Passage of the stones was facilitated by direct stone motion (displacement or rotation), fragmentation, and peristalsis. Stones were passed in 86% of the distal ureteral stone cases (n = 21) in an average of 3.9 days with at least 2 weeks follow-up.

Patients were also asked to rate their pain on a scale of 1 to 10 before and after the procedure, and the average pain score (P = .03) significantly decreased after receiving the ultrasound procedure. Only 7 subjects reported associated discomfort, which occurred in association with ultrasonic propulsion in 2.2% (n = 18 of 820) of bursts across all patients.

“This study supports the efficacy and safety of using ultrasonic propulsion and burst wave lithotripsy in awake subjects to reposition and break ureteral stones to relieve pain and facilitate passage,” the authors concluded.

References

1. Hall MK, Thiel J, Dunmire B, et al. First series using ultrasonic propulsion and burst wave lithotripsy to treat ureteral stones. J Urol. Published online November 1, 2022. doi.org/10.1097/JU.0000000000002864

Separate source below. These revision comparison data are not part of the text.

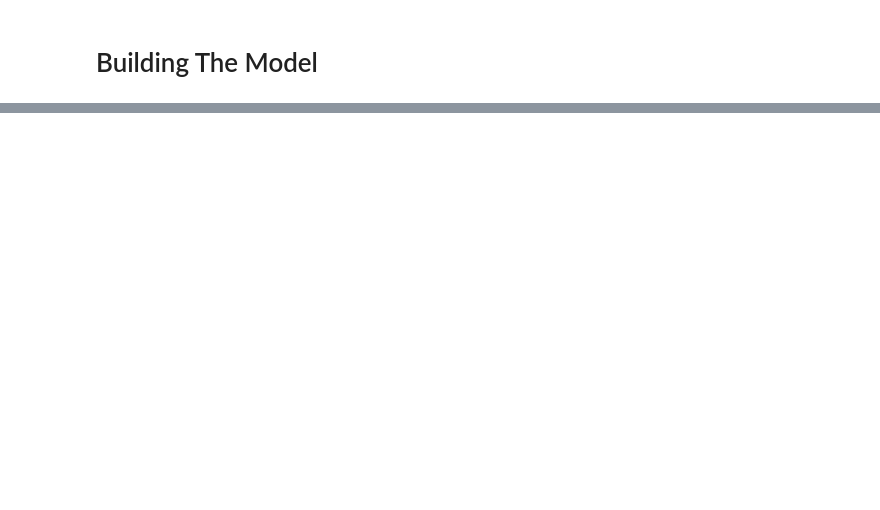
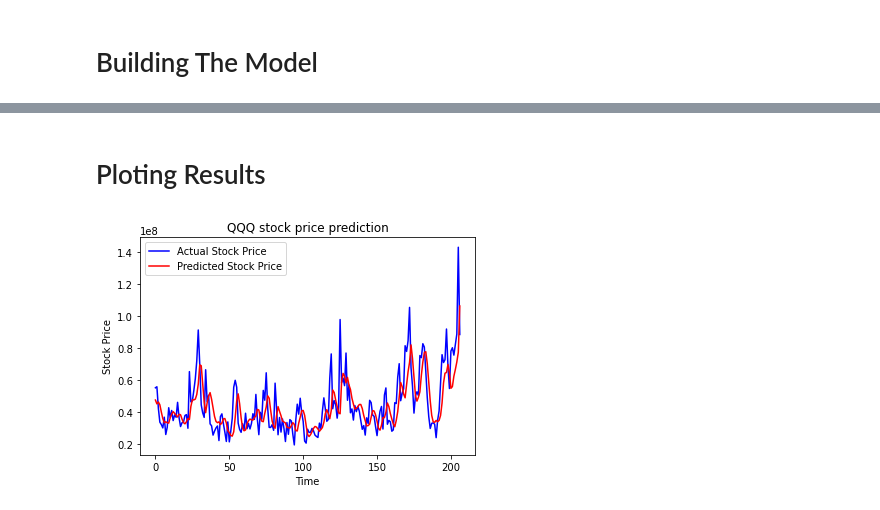
Before and after one commit to gaben3722/Time-Series-Project-Finance-Data, a Jupyter notebook: Untitled.ipynb, the cells around one changed output, grey strips where cells are left out. Saved outputs shown, nothing was run; the diff lists cells and outputs as text; code cells hidden in the pictures; blank space fills up the shorter version.

```diff
--- a/Untitled.ipynb
+++ b/Untitled.ipynb
@@ -125,0 +130,3 @@ plt.show()
+# %%
+start = datetime.datetime(2021,1,1)
+end = datetime.datetime.today()
@@ -125,0 +153,16 @@ plt.show()
+# %%
+y_pred = model.predict(X_test) #predicting values
+# %%
+predicted_price = sc.inverse_transform(y_pred) #inversing the scaling transformation for ploting
+# %% [markdown]
+# Ploting Results
+# %%
+plt.plot(y_test, color = 'blue', label = 'Actual Stock Price')
+plt.plot(predicted_price, color = 'red', label = 'Predicted Stock Price')
+plt.title('QQQ stock price prediction')
+plt.xlabel('Time')
+plt.ylabel('Stock Price')
+plt.legend()
+plt.show()
+# %% [output]
+[figure, added]
```
Also changed, not shown: parts of 13 cells of this notebook.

2. Combined ultrasound technique can reposition and break up urinary stones in awake patients. News release. Wolters Kluwer Health; Lippincott. October 7, 2022. Accessed October 17, 2022. https://www.newswise.com/articles/combined-ultrasound-technique-can-reposition-and-break-up-urinary-stones-in-awake-patients?sc=mwhr&xy=10016681